The latest survey of the sector by advisory firm KPMG shows bank profits for the first three months of the year rose 35 percent on the previous quarter to $1.36 billion, with expenses down 6 percent, and impairment expenses down $315m.
KPMG head of banking John Kensington likened the recovery as the end of the beginning of the impact of Covid-19 on the broader economy and the banks in particular.
He said the worst fears on the pandemic, which had prompted the banks to set aside large amounts for potential failed loans, had not eventuated.
"Much of the improvement stems from lower impairment charges - or, in some cases, reversals - in the quarter, reflecting how the current credit quality of lenders' books is significantly better than where they were predicted to be."
He said a strong housing market and the demand for mortgage finance, which grew 10 percent in the quarter, had also been positive.
Bank margins were still being pressured by low interest rates but they had stayed steady or had improved slightly, and Kensington said it was more than likely that bank finances would continue to feel the negative impacts of the pandemic.
"I don't think it's the end just yet, because there are problems with supply chains, problems with importing and exporting products are going to leave some parts of the economy struggling a bit, and it will take some time before we see how the vaccine works."
Kensington said experience after previous economic and financial crises such as the 1987 sharemarket crash, the SARS epidemic and the Global Financial Crisis, showed that New Zealand often felt the hardest impact a year or two after the event.

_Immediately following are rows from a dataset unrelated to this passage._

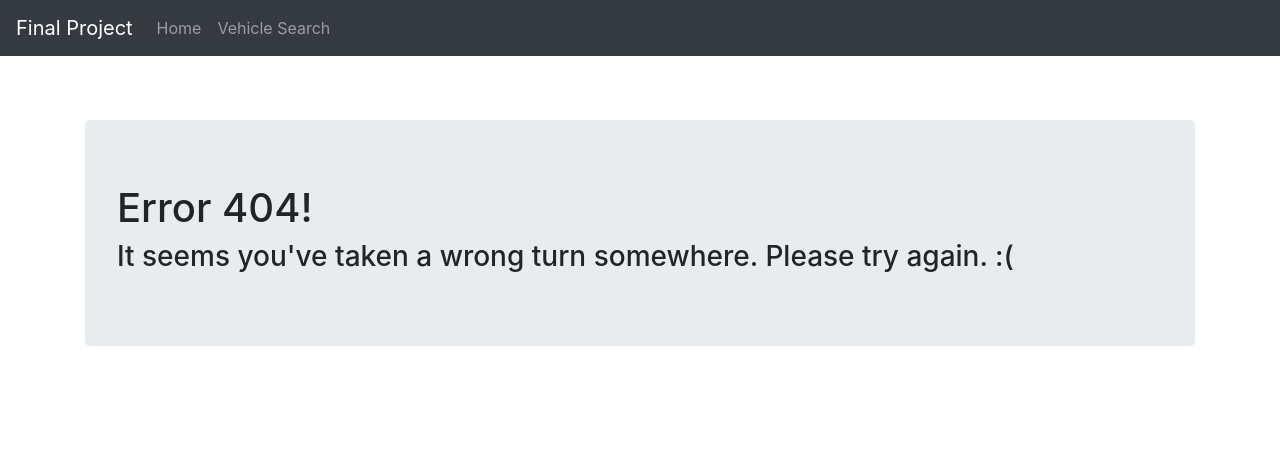
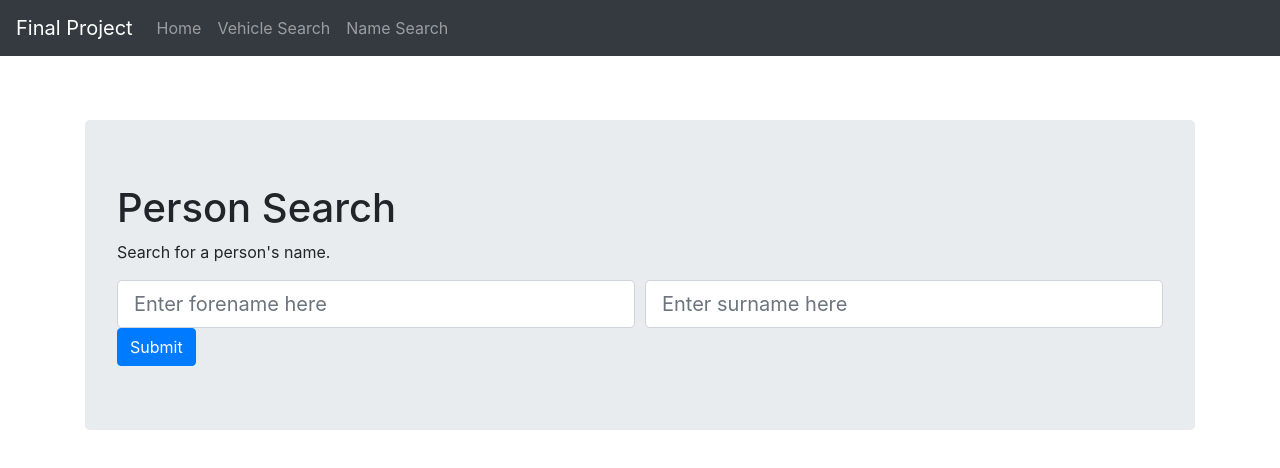
Before and after one commit to the-winning-team-for-this-project/frontend, a React (Create React App) app: page /name-search in a window 1280 px wide. Before the commit this address had no page. Shown: the top 468 px of the page. Built offline with nearby package versions, Linux system fonts and the light colour scheme.

Commit message:
name form added, quick map tidy up

```diff
--- a/db.json
+++ b/db.json
@@ -19,6 +19,12 @@
         "latitude": 55,
         "longitude": 5,
         "timestamp": "23285-03-25657733 455:355"
+      },
+      {
+        "streetname": "126753 Yellow Brick Road, 24DFHGSD",
+        "latitude": 65,
+        "longitude": 30,
+        "timestamp": "23285-03-25657733 455:355"
       }
     ]
   }
--- a/src/App.css
+++ b/src/App.css
@@ -62,6 +62,6 @@
     }
 
 .leaflet-container{
-  width: 80vw;
-  height: 70vh;
+  width: 70rem;
+  height: 30rem;
 }
--- a/src/components/Main.jsx
+++ b/src/components/Main.jsx
@@ -1,10 +1,11 @@
 import {BrowserRouter as Router, Route, Switch} from 'react-router-dom'
 import Container from 'react-bootstrap/Container'
+import NotFoundPage from './NotFoundPage'
 import FetchProfile from './FetchProfile'
+import NameSearch from './NameSearch'
 import RegSearch from './RegSearch'
 import SiteNavbar from './Navbar'
 import MapView from './MapView'
-import NotFoundPage from './NotFoundPage'
 
 
 const Main = () => {
@@ -19,6 +20,9 @@ const Main = () => {
                     </Route>
                     <Route path="/vehicle-search">
                         <RegSearch/>
+                    </Route>
+                    <Route path="/name-search">
+                        <NameSearch/>
                     </Route>
                     <Route path="/getSuspect/:reg">
                         <FetchProfile/>
--- /dev/null
+++ b/src/components/NameSearch.jsx
@@ -0,0 +1,48 @@
+import { Form, Button, Jumbotron, Col } from 'react-bootstrap'
+import { useHistory } from 'react-router-dom'
+import { useState } from 'react'
+
+const NameSearch = () => {
+
+    const [forenameSearch, setForenameSearch] = useState("")
+    const [surnameSearch, setSurnameSearch] = useState("")
+    const history = useHistory()
+
+    const handleFNSubmit = (e) => {
+        e.preventDefault()
+        setForenameSearch(e.target.value)
+    }
+
+    const handleSNSubmit = (e) => {
+        e.preventDefault()
+        setSurnameSearch(e.target.value)
+    }
+
+    const handleClick = () => {
+        history.push("/getSuspect/" + forenameSearch + " " + surnameSearch)
+    }
+
+    return (
+        <>
+        <Jumbotron>
+        <h1>Person Search</h1>
+        <p>
+          Search for a person's name.
+        </p>
+        <Form>
+            <Form.Row>
+                <Col>
+                    <Form.Control required size="lg" type="text" placeholder="Enter forename here" value={forenameSearch} onChange={(e)=>handleFNSubmit(e)}/>
+                </Col>
+                <Col>
+                    <Form.Control required size="lg" type="text" placeholder="Enter surname here" value={surnameSearch} onChange={(e)=>handleSNSubmit(e)}/>
+                </Col>
+            </Form.Row>
+            <Button type="button" onClick={handleClick}>Submit</Button>
+        </Form>
+        </Jumbotron>
+        </>
+    )
+}
+
+export default NameSearch
--- a/src/components/Navbar.jsx
+++ b/src/components/Navbar.jsx
@@ -12,6 +12,7 @@ const SiteNavbar = () => {
             <Nav className="mr-auto">
               <Nav.Link href="/">Home</Nav.Link>
               <Nav.Link href="/vehicle-search">Vehicle Search</Nav.Link>
+              <Nav.Link href="/name-search">Name Search</Nav.Link>
             </Nav>
 
           </Navbar.Collapse>
--- a/src/components/RegSearch.jsx
+++ b/src/components/RegSearch.jsx
@@ -12,7 +12,8 @@ const RegSearch = () => {
         setRegSearch(e.target.value)
     }
 
-    const handleClick = (e) => {
+    // test reg = ABCD 1AB
+    const handleClick = () => {
         history.push("/getSuspect/" + regSearch)
     }
 
```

However, he thought with the immediate effects having waned, the Reserve Bank would resume its moves towards beefing up bank capital levels and other regulatory plans which had been put on hold last year.